  • Usually has no negative side effects


  • Does not help with discomfort of labor contractions

Effects on the baby:

  • None

General Anesthesia

An IV is administered with drugs to make the mom drowsy, which is followed by the administration of a gas that is inhaled through a mask or breathing tube, causing mom to lose consciousness. This is only administered at the time of birth.


  • Can be administered quickly, so it's beneficial if any unforeseen complications arise
  • Mom is not awake and does not feel pain


  • Mom is asleep for the birth
  • Can cause nausea and vomiting after awakening

Effects on the baby:

  • These drugs pass quickly through the mother's bloodstream, through the placenta to the baby, so the baby may become drowsy and require help breathing after birth

It's important to keep in mind that every woman's labor is unique. You can't anticipate in advance how much discomfort or pain you'll experience during labor or how you'll respond to it. Many factors influence what your pain relief or medication needs will be, so discuss these options with your healthcare provider beforehand so you'll be prepared.

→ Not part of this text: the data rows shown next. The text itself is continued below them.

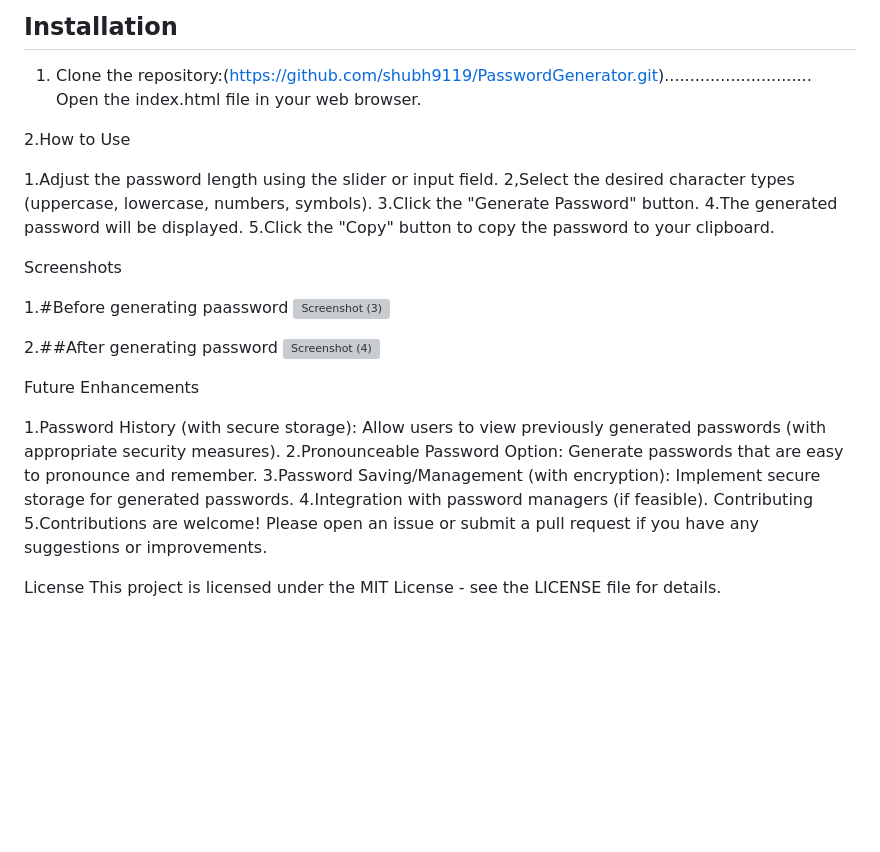
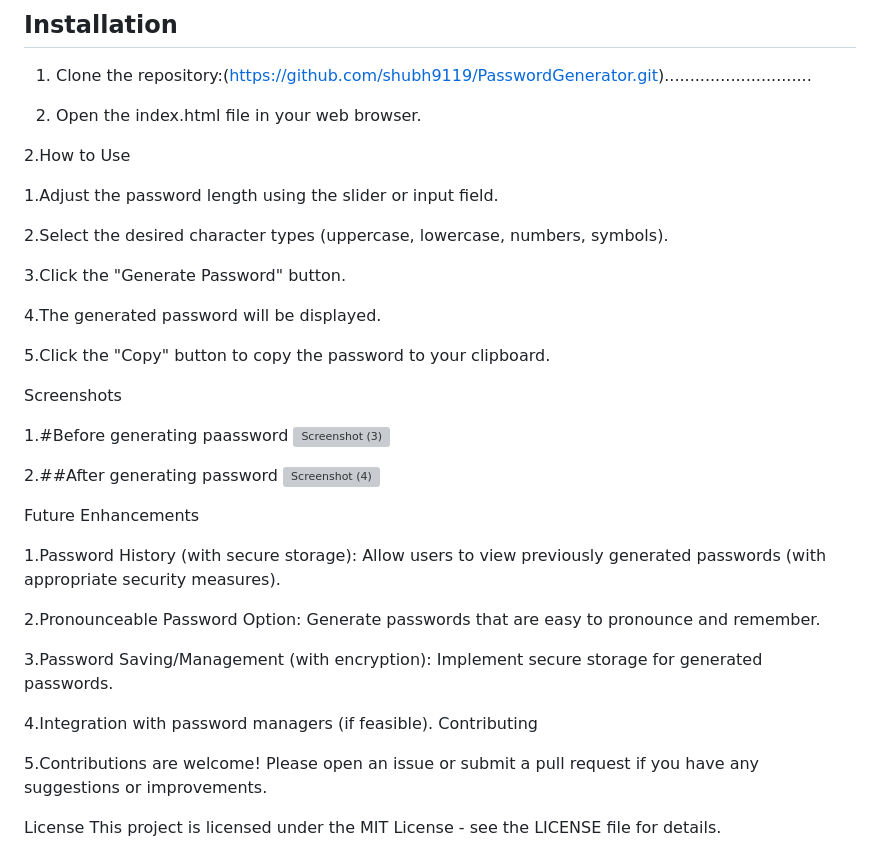
Before and after one commit to shubh9119/PasswordGenerator, a Markdown page: README.md, the part around the change. GitHub-like rendering; blank space fills up the shorter version; grey boxes are pictures that could not be loaded.

```diff
--- a/README.md
+++ b/README.md
@@ -39,14 +39,19 @@ In today's digital landscape, strong and unique passwords are paramount.  This p
 ## Installation
 
 1. Clone the repository:(https://github.com/shubh9119/PasswordGenerator.git).............................
-   Open the index.html file in your web browser.
+
+2. Open the index.html file in your web browser.
 
 2.How to Use
 
 1.Adjust the password length using the slider or input field.
-2,Select the desired character types (uppercase, lowercase, numbers, symbols).
+
+2.Select the desired character types (uppercase, lowercase, numbers, symbols).
+
 3.Click the "Generate Password" button.
+
 4.The generated password will be displayed.
+
 5.Click the "Copy" button to copy the password to your clipboard.
 
 Screenshots
@@ -63,10 +68,14 @@ Screenshots
 Future Enhancements
 
 1.Password History (with secure storage): Allow users to view previously generated passwords (with appropriate security measures).
+
 2.Pronounceable Password Option: Generate passwords that are easy to pronounce and remember.
+
 3.Password Saving/Management (with encryption): Implement secure storage for generated passwords.
+
 4.Integration with password managers (if feasible).
 Contributing
+
 5.Contributions are welcome!  Please open an issue or submit a pull request if you have any suggestions or improvements.
 
 License
```
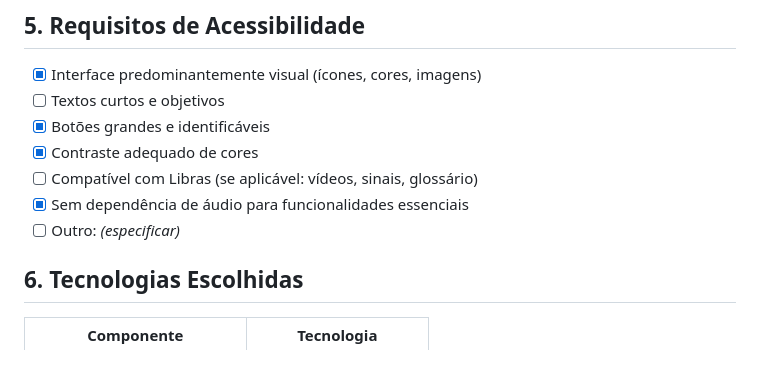
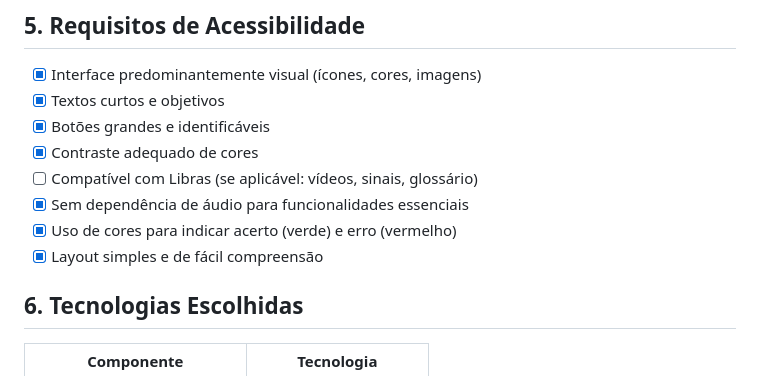
Before and after one commit to ICEI-PUC-Minas-PPC-CC/seminarios3-manha-2026-01-grupo3, a Markdown page: docs/02-documento-requisitos.md, the part around the change. Rendered like a GitHub page.

```diff
--- a/docs/02-documento-requisitos.md
+++ b/docs/02-documento-requisitos.md
@@ -52,12 +52,13 @@ tornando o aprendizado mais acessível, inclusivo e eficiente.
 ## 5. Requisitos de Acessibilidade
 
 - [x] Interface predominantemente visual (ícones, cores, imagens)
-- [ ] Textos curtos e objetivos
+- [x] Textos curtos e objetivos
 - [x] Botões grandes e identificáveis
 - [x] Contraste adequado de cores
 - [ ] Compatível com Libras (se aplicável: vídeos, sinais, glossário)
 - [x] Sem dependência de áudio para funcionalidades essenciais
-- [ ] Outro: *(especificar)*
+- [x] Uso de cores para indicar acerto (verde) e erro (vermelho)
+- [x] Layout simples e de fácil compreensão
 
 ## 6. Tecnologias Escolhidas
 
```
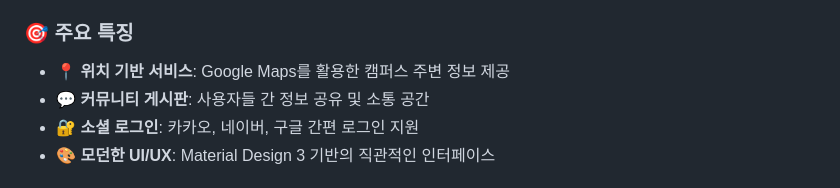
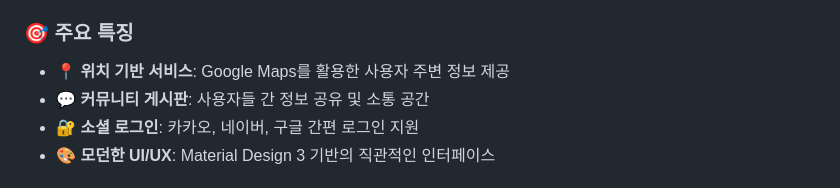
Before and after one commit to daeyoung-k/unimal-flutter, a Markdown page: README.md, the part around the change. Drawn GitHub-style.

```diff
--- a/README.md
+++ b/README.md
@@ -12,7 +12,7 @@
 
 ### 🎯 주요 특징
 
-- **📍 위치 기반 서비스**: Google Maps를 활용한 캠퍼스 주변 정보 제공
+- **📍 위치 기반 서비스**: Google Maps를 활용한 사용자 주변 정보 제공
 - **💬 커뮤니티 게시판**: 사용자들 간 정보 공유 및 소통 공간
 - **🔐 소셜 로그인**: 카카오, 네이버, 구글 간편 로그인 지원
 - **🎨 모던한 UI/UX**: Material Design 3 기반의 직관적인 인터페이스
```
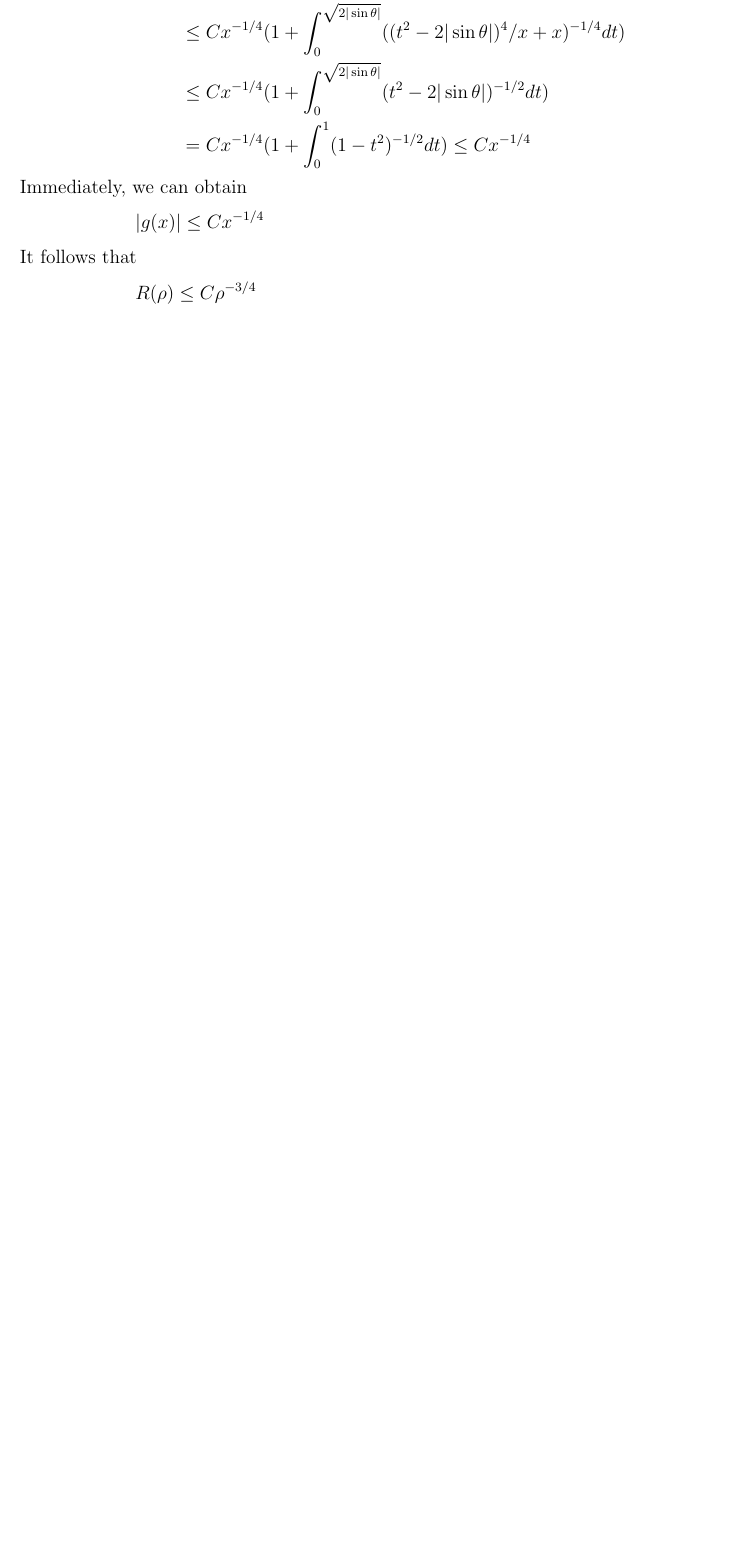
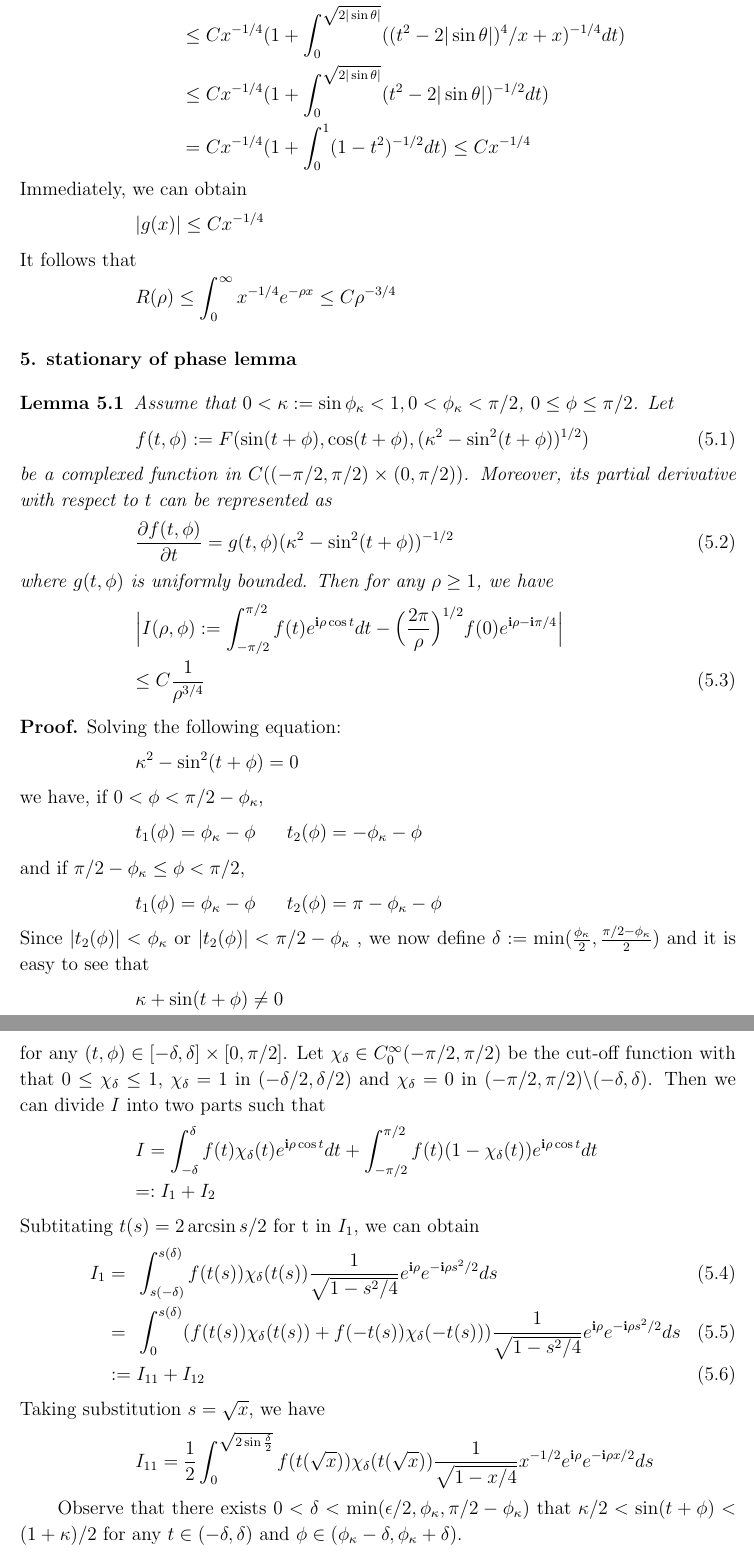
Before and after one commit to zhoushiqi47/studying, a LaTeX paper (Estimate of Dirichlet Green Tensor.tex): part of page 12 of 12 before the commit and two parts of pages 13 and 14 of 15 after it, the two joined at a grey line, cut at the place of the change, the shorter picture padded with empty space. Compiled offline with pdfLaTeX.

Commit message:
arrange my thought about new lemma of stationary phase

```diff
--- a/Estimate of Dirichlet Green Tensor.tex
+++ b/Estimate of Dirichlet Green Tensor.tex
@@ -582,5 +618,60 @@ Immediately, we can obtain
 \een
 It follows that
 \ben
-R(\rho)\leq C\rho^{-3/4}
+R(\rho)\leq \int_{0}^{\infty} x^{-1/4}e^{-\rho x}\leq C\rho^{-3/4}
 \een
+\section{stationary of phase lemma}
+\begin{lem}
+	Assume that $0<\kappa:=\sin\phi_\kappa<1,0<\phi_\kappa<\pi/2$, $0\leq\phi\leq\pi/2$. Let
+	\be
+	f(t,\phi):=F(\sin(t+\phi),\cos(t+\phi),(\kappa^2-\sin^2(t+\phi))^{1/2})
+	\ee
+	be a complexed function in $C((-\pi/2,\pi/2)\times(0,\pi/2))$. Moreover, its partial derivative with respect to $t$ can be represented as
+	\be\label{repre}
+	\frac{\pa f(t,\phi)}{\pa t}=g(t,\phi)(\kappa^2-\sin^2(t+\phi))^{-1/2}
+	\ee
+	where $g(t,\phi)$ is uniformly bounded. Then for any $\rho\geq1$, we have
+	\be\nn
+	\bigg|I(\rho,\phi):=\int_{-\pi/2}^{\pi/2}f(t)e^{\i\rho\cos t}dt
+	-\bigg(\frac{2\pi}{\rho}\bigg)^{1/2}f(0) e^{\i\rho-\i\pi/4}\bigg| \\
+	\leq C\frac{1}{\rho^{3/4}}
+	\ee
+\end{lem}
+\debproof
+Solving the following equation:
+\ben
+\kappa^2-\sin^2(t+\phi)=0
+\een
+we have, if $0<\phi<\pi/2-\phi_\kappa$,
+\ben
+t_1(\phi)=\phi_\kappa-\phi \ \ \ \ \ t_2(\phi)=-\phi_\kappa-\phi
+\een
+and if $\pi/2-\phi_\kappa\leq\phi<\pi/2$,
+\ben
+ t_1(\phi)=\phi_\kappa-\phi  \ \ \ \ \ t_2(\phi)=\pi-\phi_\kappa-\phi
+\een
+Since $|t_2(\phi)|<\phi_\kappa$ or $|t_2(\phi)|<\pi/2-\phi_\kappa$ , we now define $\delta:=\min(\frac{\phi_\kappa}{2},\frac{\pi/2-\phi_\kappa}{2})$ and it is easy to see that
+ \ben
+ \kappa+\sin(t+\phi)\neq0\\
+ \cos(\frac{t+\phi+\phi_\kappa}{2})\neq0
+ \een
+ for any $(t,\phi)\in[-\delta,\delta]\times[0,\pi/2]$.  Let $\chi_\delta\in C^\infty_0(-\pi/2,\pi/2)$ be the cut-off function with that $0\leq\chi_\delta\leq1$, $\chi_\delta=1$ in $(-\delta/2,\delta/2)$ and $\chi_\delta=0$  in $(-\pi/2,\pi/2)\bks(-\delta,\delta)$. Then we can divide $I$ into two parts such that
+ \ben\label{I_splits}
+ I=\int_{-\delta}^{\delta} f(t) \chi_\delta(t)e^{\i \rho\cos t} dt +
+ \int_{-\pi/2}^{\pi/2} f(t) (1-\chi_\delta(t))e^{\i \rho\cos t} dt  \\
+ =: I_{1} + I_{2}
+ \een
+ Subtitating $t(s)=2\arcsin s/2$ for t in $I_{1}$, we can obtain
+ \be\hspace{-1cm}
+ I_{1}&=&\int_{s(-\delta)}^{s(\delta)}  f(t(s))\chi_\delta(t(s))\frac{1}{\sqrt{1-s^2/4}}e^{\i  \rho}e^{-\i \rho s^2/2} ds \\ \hspace{-1cm}
+ &=&\int_{0}^{s(\delta)}  (f(t(s))\chi_\delta(t(s))+f(-t(s))\chi_\delta(-t(s)))\frac{1}{\sqrt{1-s^2/4}}e^{\i  \rho}e^{-\i \rho s^2/2} ds  \\ \hspace{-1cm}
+ &:=& I_{11}+I_{12}
+ \ee
+ Taking substitution $s=\sqrt{x}$, we have
+ \ben
+ I_{11}&=&\frac{1}{2}\int_{0}^{\sqrt{2\sin \frac{\delta}{2}}}  f(t(\sqrt{x}))\chi_\delta(t(\sqrt{x}))\frac{1}{\sqrt{1-x/4}}x^{-1/2}e^{\i  \rho}e^{-\i \rho x/2} ds
+ \een
+
+
+Observe that there exists $0<\delta<\min(\epsilon/2,\phi_\kappa,\pi/2-\phi_\kappa)$ that $\kappa/2<\sin(t+\phi)<(1+\kappa)/2$ for any $t\in(-\delta,\delta)$ and $\phi\in(\phi_\kappa-\delta,\phi_\kappa+\delta)$.
+\ben
```
Also changed, not shown: Estimate of Dirichlet Green Tensor.pdf, Estimate of Dirichlet Green Tensor.tex (56 more changed lines), 3 other files.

For more information, support, and advice, check out our other guides to giving birth and starting your new family life.

Preparing for childbirth

Leave a comment

All comments are moderated before being published

Let us know what you think

Add your comments and feedback. We love hearing from you.

Popular posts

  1. How Many Weeks Pregnant Am I?
  2. An Overview of the Pregnancy Trimesters
  3. Nesting During Pregnancy: Much More Than a Myth

Featured products

Save 11%

Product's name

R 77 R 87
In stock
Save 11%

Product's name

R 77 R 87
In stock